Records drawn from a dataset:

- Opening Delimiter -

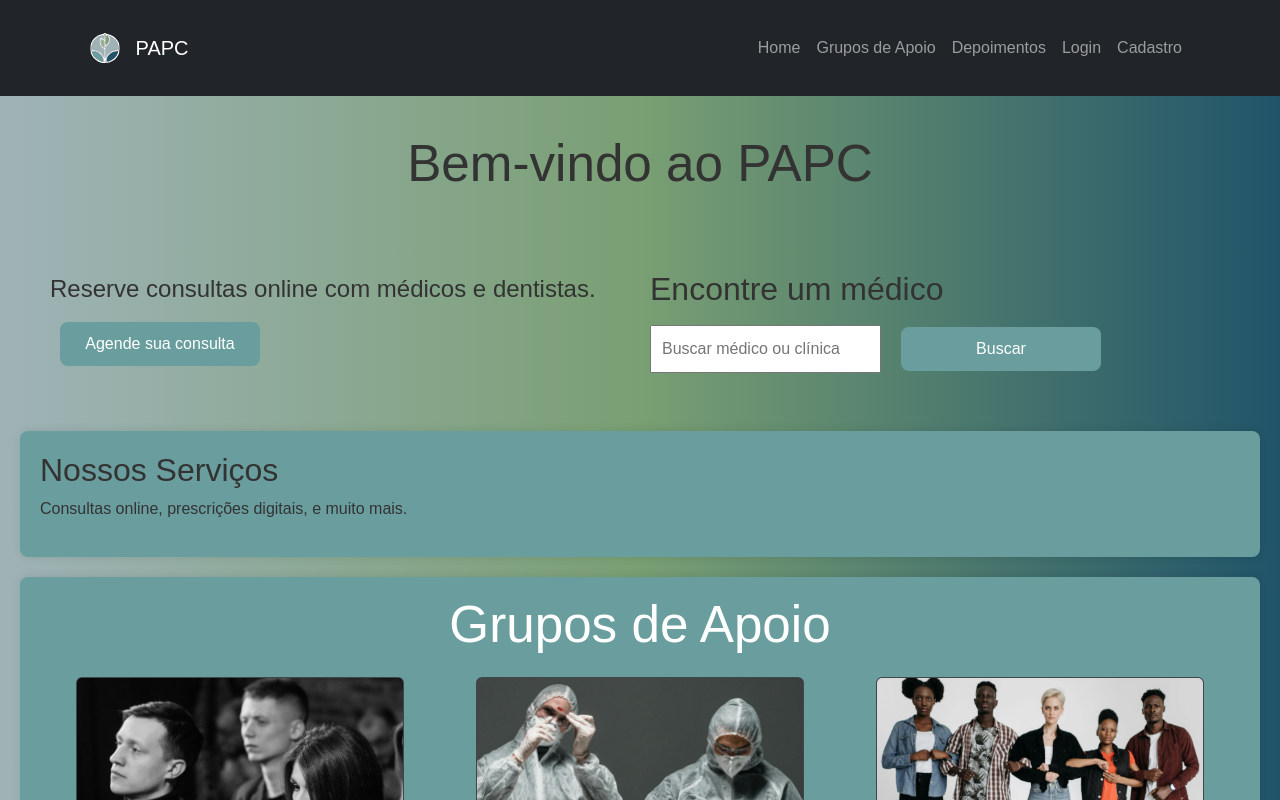
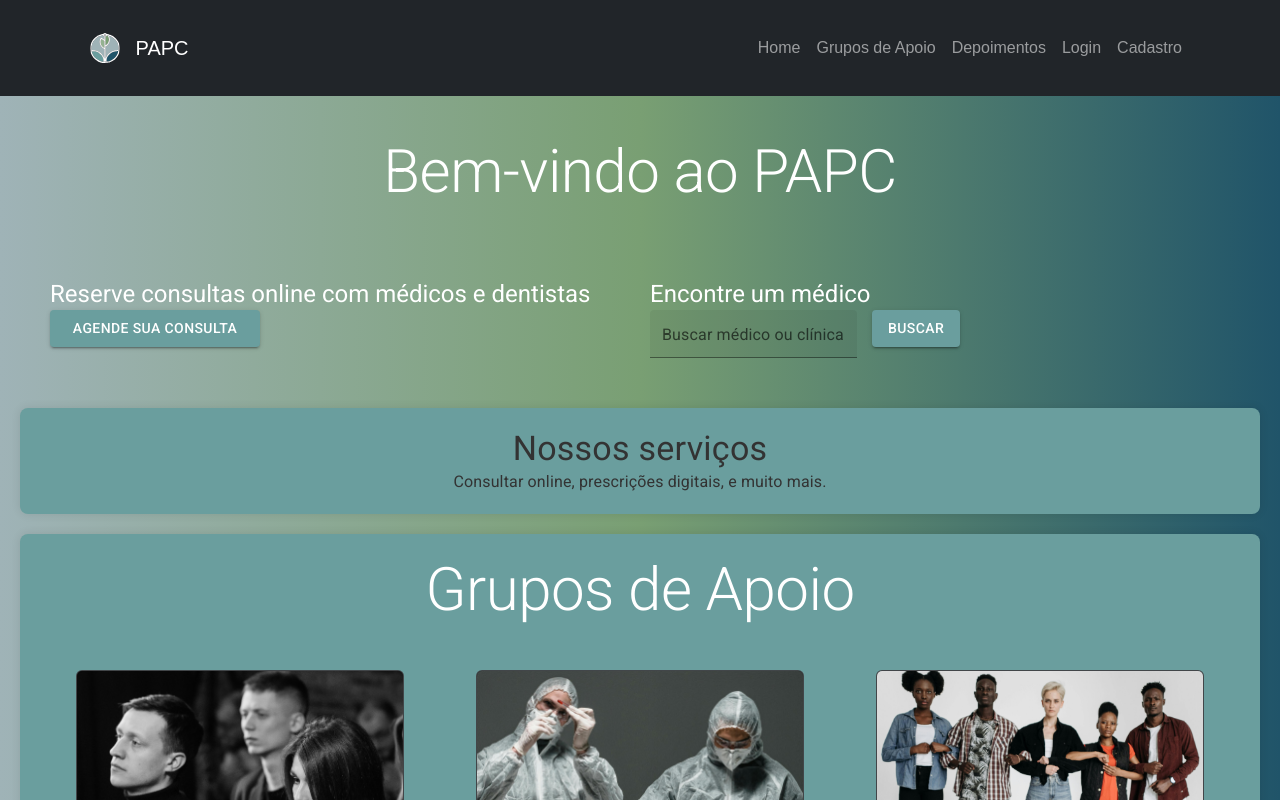
Before and after one commit to ph3523/PAPC, a React (Vite) app: page / in a window 1280 px wide. Shown: the top 800 px of the page. Built offline with nearby package versions, Linux system fonts and the light colour scheme.

Commit message:
Alterções no css e adição de componentes do material-ui.

```diff
--- a/package.json
+++ b/package.json
@@ -12,6 +12,7 @@
   "dependencies": {
     "@emotion/react": "^11.14.0",
     "@emotion/styled": "^11.14.0",
+    "@fontsource/roboto": "^5.2.5",
     "@mui/icons-material": "^6.4.1",
     "@mui/material": "^6.4.1",
     "@mui/styled-engine-sc": "^6.4.0",
--- a/src/components/Apoio.css
+++ b/src/components/Apoio.css
@@ -1,5 +1,9 @@
 .card {
   height: 100%;
+}
+
+.carousel {
+  padding: 20px 0;
 }
 
 @media (max-width: 940px) {
--- a/src/components/Apoio.jsx
+++ b/src/components/Apoio.jsx
@@ -1,49 +1,56 @@
-import React,{ useState, useEffect} from "react";
-import './Apoio.css';
-import { Card, Carousel, Row, Col } from 'react-bootstrap';
-import indicationData from '../data/indication.json';
+import React, { useState, useEffect } from "react";
+import "./Apoio.css";
+import { Card, Carousel, Row, Col } from "react-bootstrap";
+import indicationData from "../data/indication.json";
+import "@fontsource/roboto/300.css";
+import "@fontsource/roboto/400.css";
+import "@fontsource/roboto/500.css";
+import "@fontsource/roboto/700.css";
+import { Typography } from "@mui/material";
 
-const SIZE ={
+const SIZE = {
   mobile: 768,
-  medium: 940
-}
+  medium: 940,
+};
 
 function Apoio() {
   const [screenSize, setScreenSize] = useState({
     isMobile: window.innerWidth < SIZE.mobile,
-    isMedium: window.innerWidth < SIZE.medium
+    isMedium: window.innerWidth < SIZE.medium,
   });
 
   useEffect(() => {
     const handleResize = () => {
       setScreenSize({
         isMobile: window.innerWidth < SIZE.mobile,
-        isMedium: window.innerWidth < SIZE.medium
+        isMedium: window.innerWidth < SIZE.medium,
       });
     };
 
-    window.addEventListener('resize', handleResize);
-    return () => window.removeEventListener('resize', handleResize);
-  },[]);
+    window.addEventListener("resize", handleResize);
+    return () => window.removeEventListener("resize", handleResize);
+  }, []);
 
   const getColumns = () => {
     const { isMobile, isMedium } = screenSize;
-    if(isMobile) return 1;
-    if(isMedium) return 2;
+    if (isMobile) return 1;
+    if (isMedium) return 2;
     return 3;
   };
 
   const groupedCards = indicationData.reduce((acc, curr, i) => {
     const columns = getColumns();
-    if(i % columns === 0) acc.push([]);
+    if (i % columns === 0) acc.push([]);
     acc[acc.length - 1].push(curr);
     return acc;
-  },[]);
+  }, []);
 
   return (
     <div>
-      <h1 className="text-white text-center mb-4">Grupos de Apoio</h1>
-      <Carousel data-bs-theme="dark">
+      <Typography className="text-white text-center mb-4" variant="h2">
+        Grupos de Apoio
+      </Typography>
+      <Carousel className="carousel" data-bs-theme="dark">
         {groupedCards.map((group, idx) => (
           <Carousel.Item key={idx}>
             <Row>
@@ -67,7 +74,10 @@ function Apoio() {
                     </Card.Body>
                     <Card.Footer>
                       <small className="text-muted">
-                        {grupo.tipoAtendimento} | {grupo.gratuito ? 'Gratuito' : `Valor: ${grupo.valorMensal}`}
+                        {grupo.tipoAtendimento} |{" "}
+                        {grupo.gratuito
+                          ? "Gratuito"
+                          : `Valor: ${grupo.valorMensal}`}
                       </small>
                     </Card.Footer>
                   </Card>
--- a/src/pages/Home.jsx
+++ b/src/pages/Home.jsx
@@ -1,6 +1,12 @@
 import "./styles/Home.css";
 import Apoio from "../components/Apoio";
 import ListaDepoimentos from "../components/depoimento";
+import Button from "@mui/material/Button";
+import { TextField, Typography } from "@mui/material";
+import "@fontsource/roboto/300.css";
+import "@fontsource/roboto/400.css";
+import "@fontsource/roboto/500.css";
+import "@fontsource/roboto/700.css";
 
 function Home() {
   return (
@@ -8,22 +14,37 @@ function Home() {
       <div className="home">
         <main>
           <section id="banner">
-            <h1>Bem-vindo ao PAPC</h1>
+            <Typography variant="h2">Bem-vindo ao PAPC</Typography>
           </section>
           <section id="actions">
             <div className="action-item">
-              <h4>Reserve consultas online com médicos e dentistas.</h4>
-              <button>Agende sua consulta</button>
+              <Typography variant="h5">
+                Reserve consultas online com médicos e dentistas
+              </Typography>
+              <Button variant="contained" className="button">
+                Agende sua consulta
+              </Button>
             </div>
             <div className="action-item">
-              <h2>Encontre um médico</h2>
-              <input type="text" placeholder="Buscar médico ou clínica" />
-              <button>Buscar</button>
+              <Typography variant="h5">Encontre um médico</Typography>
+              <TextField
+                variant="filled"
+                label="Buscar médico ou clínica"
+                size="small"
+                color="success"
+              />
+              <Button variant="contained" className="button-search">
+                Buscar
+              </Button>
             </div>
           </section>
           <section id="services">
-            <h2>Nossos Serviços</h2>
-            <p>Consultas online, prescrições digitais, e muito mais.</p>
+            <Typography variant="h4" align="center">
+              Nossos serviços
+            </Typography>
+            <Typography variant="body1" align="center">
+              Consultar online, prescrições digitais, e muito mais.
+            </Typography>
           </section>
           <section id="reviews">
             <Apoio></Apoio>
--- a/src/pages/styles/Home.css
+++ b/src/pages/styles/Home.css
@@ -9,42 +9,51 @@
   --color-green2: #94b290;
 }
 
-h1 {
+h2 {
   text-align: center;
+  color: var(--color-white);
 }
+
+h5 {
+  color: var(--color-white);
+}
+
 section {
   padding: 20px;
   margin: 20px;
 }
 
-button {
-  background-color: var(--color-blue2);
+.button {
+  background-color: var(--color-blue2) !important;
   color: white;
   padding: 10px 20px;
   margin: 10px;
   border: none;
   cursor: pointer;
-  width: 200px;
+  width: 210px;
 }
 
-button:hover {
-  background-color: var(--color-blue1);
+.button:hover {
+  background-color: var(--color-blue1) !important;
+}
+
+.button-search {
+  background-color: var(--color-blue2) !important;
+  margin-left: 15px !important;
+}
+
+.button-search:hover {
+  background-color: var(--color-blue1) !important;
 }
 
 #actions {
   display: flex;
-  justify-content: space-around;
-  align-items: center;
+  justify-content: center;
 }
 
 .action-item {
   flex: 1;
   margin: 10px;
-}
-
-input[type="text"] {
-  padding: 10px;
-  margin-right: 10px;
 }
 
 section#services,
@@ -68,7 +77,7 @@ section#reviews {
 }
 
 @media (max-width: 461px) {
-  h1 {
+  h2 {
     font-size: 2.5rem;
   }
 }
```
Also changed, not shown: 1 other file (tests, documents, lock files or other folders).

- Closing Delimiter -

▶ Work to complete: What is needed is an exact repeat of every entry above, with the pictures left out.

▶ Answer to this exercise:
Before and after one commit to ph3523/PAPC, a React (Vite) app: page / in a window 1280 px wide. Shown: the top 800 px of the page. Built offline with nearby package versions, Linux system fonts and the light colour scheme.

Commit message:
Alterções no css e adição de componentes do material-ui.

```diff
--- a/package.json
+++ b/package.json
@@ -12,6 +12,7 @@
   "dependencies": {
     "@emotion/react": "^11.14.0",
     "@emotion/styled": "^11.14.0",
+    "@fontsource/roboto": "^5.2.5",
     "@mui/icons-material": "^6.4.1",
     "@mui/material": "^6.4.1",
     "@mui/styled-engine-sc": "^6.4.0",
--- a/src/components/Apoio.css
+++ b/src/components/Apoio.css
@@ -1,5 +1,9 @@
 .card {
   height: 100%;
+}
+
+.carousel {
+  padding: 20px 0;
 }
 
 @media (max-width: 940px) {
--- a/src/components/Apoio.jsx
+++ b/src/components/Apoio.jsx
@@ -1,49 +1,56 @@
-import React,{ useState, useEffect} from "react";
-import './Apoio.css';
-import { Card, Carousel, Row, Col } from 'react-bootstrap';
-import indicationData from '../data/indication.json';
+import React, { useState, useEffect } from "react";
+import "./Apoio.css";
+import { Card, Carousel, Row, Col } from "react-bootstrap";
+import indicationData from "../data/indication.json";
+import "@fontsource/roboto/300.css";
+import "@fontsource/roboto/400.css";
+import "@fontsource/roboto/500.css";
+import "@fontsource/roboto/700.css";
+import { Typography } from "@mui/material";
 
-const SIZE ={
+const SIZE = {
   mobile: 768,
-  medium: 940
-}
+  medium: 940,
+};
 
 function Apoio() {
   const [screenSize, setScreenSize] = useState({
     isMobile: window.innerWidth < SIZE.mobile,
-    isMedium: window.innerWidth < SIZE.medium
+    isMedium: window.innerWidth < SIZE.medium,
   });
 
   useEffect(() => {
     const handleResize = () => {
       setScreenSize({
         isMobile: window.innerWidth < SIZE.mobile,
-        isMedium: window.innerWidth < SIZE.medium
+        isMedium: window.innerWidth < SIZE.medium,
       });
     };
 
-    window.addEventListener('resize', handleResize);
-    return () => window.removeEventListener('resize', handleResize);
-  },[]);
+    window.addEventListener("resize", handleResize);
+    return () => window.removeEventListener("resize", handleResize);
+  }, []);
 
   const getColumns = () => {
     const { isMobile, isMedium } = screenSize;
-    if(isMobile) return 1;
-    if(isMedium) return 2;
+    if (isMobile) return 1;
+    if (isMedium) return 2;
     return 3;
   };
 
   const groupedCards = indicationData.reduce((acc, curr, i) => {
     const columns = getColumns();
-    if(i % columns === 0) acc.push([]);
+    if (i % columns === 0) acc.push([]);
     acc[acc.length - 1].push(curr);
     return acc;
-  },[]);
+  }, []);
 
   return (
     <div>
-      <h1 className="text-white text-center mb-4">Grupos de Apoio</h1>
-      <Carousel data-bs-theme="dark">
+      <Typography className="text-white text-center mb-4" variant="h2">
+        Grupos de Apoio
+      </Typography>
+      <Carousel className="carousel" data-bs-theme="dark">
         {groupedCards.map((group, idx) => (
           <Carousel.Item key={idx}>
             <Row>
@@ -67,7 +74,10 @@ function Apoio() {
                     </Card.Body>
                     <Card.Footer>
                       <small className="text-muted">
-                        {grupo.tipoAtendimento} | {grupo.gratuito ? 'Gratuito' : `Valor: ${grupo.valorMensal}`}
+                        {grupo.tipoAtendimento} |{" "}
+                        {grupo.gratuito
+                          ? "Gratuito"
+                          : `Valor: ${grupo.valorMensal}`}
                       </small>
                     </Card.Footer>
                   </Card>
--- a/src/pages/Home.jsx
+++ b/src/pages/Home.jsx
@@ -1,6 +1,12 @@
 import "./styles/Home.css";
 import Apoio from "../components/Apoio";
 import ListaDepoimentos from "../components/depoimento";
+import Button from "@mui/material/Button";
+import { TextField, Typography } from "@mui/material";
+import "@fontsource/roboto/300.css";
+import "@fontsource/roboto/400.css";
+import "@fontsource/roboto/500.css";
+import "@fontsource/roboto/700.css";
 
 function Home() {
   return (
@@ -8,22 +14,37 @@ function Home() {
       <div className="home">
         <main>
           <section id="banner">
-            <h1>Bem-vindo ao PAPC</h1>
+            <Typography variant="h2">Bem-vindo ao PAPC</Typography>
           </section>
           <section id="actions">
             <div className="action-item">
-              <h4>Reserve consultas online com médicos e dentistas.</h4>
-              <button>Agende sua consulta</button>
+              <Typography variant="h5">
+                Reserve consultas online com médicos e dentistas
+              </Typography>
+              <Button variant="contained" className="button">
+                Agende sua consulta
+              </Button>
             </div>
             <div className="action-item">
-              <h2>Encontre um médico</h2>
-              <input type="text" placeholder="Buscar médico ou clínica" />
-              <button>Buscar</button>
+              <Typography variant="h5">Encontre um médico</Typography>
+              <TextField
+                variant="filled"
+                label="Buscar médico ou clínica"
+                size="small"
+                color="success"
+              />
+              <Button variant="contained" className="button-search">
+                Buscar
+              </Button>
             </div>
           </section>
           <section id="services">
-            <h2>Nossos Serviços</h2>
-            <p>Consultas online, prescrições digitais, e muito mais.</p>
+            <Typography variant="h4" align="center">
+              Nossos serviços
+            </Typography>
+            <Typography variant="body1" align="center">
+              Consultar online, prescrições digitais, e muito mais.
+            </Typography>
           </section>
           <section id="reviews">
             <Apoio></Apoio>
--- a/src/pages/styles/Home.css
+++ b/src/pages/styles/Home.css
@@ -9,42 +9,51 @@
   --color-green2: #94b290;
 }
 
-h1 {
+h2 {
   text-align: center;
+  color: var(--color-white);
 }
+
+h5 {
+  color: var(--color-white);
+}
+
 section {
   padding: 20px;
   margin: 20px;
 }
 
-button {
-  background-color: var(--color-blue2);
+.button {
+  background-color: var(--color-blue2) !important;
   color: white;
   padding: 10px 20px;
   margin: 10px;
   border: none;
   cursor: pointer;
-  width: 200px;
+  width: 210px;
 }
 
-button:hover {
-  background-color: var(--color-blue1);
+.button:hover {
+  background-color: var(--color-blue1) !important;
+}
+
+.button-search {
+  background-color: var(--color-blue2) !important;
+  margin-left: 15px !important;
+}
+
+.button-search:hover {
+  background-color: var(--color-blue1) !important;
 }
 
 #actions {
   display: flex;
-  justify-content: space-around;
-  align-items: center;
+  justify-content: center;
 }
 
 .action-item {
   flex: 1;
   margin: 10px;
-}
-
-input[type="text"] {
-  padding: 10px;
-  margin-right: 10px;
 }
 
 section#services,
@@ -68,7 +77,7 @@ section#reviews {
 }
 
 @media (max-width: 461px) {
-  h1 {
+  h2 {
     font-size: 2.5rem;
   }
 }
```
Also changed, not shown: 1 other file (tests, documents, lock files or other folders).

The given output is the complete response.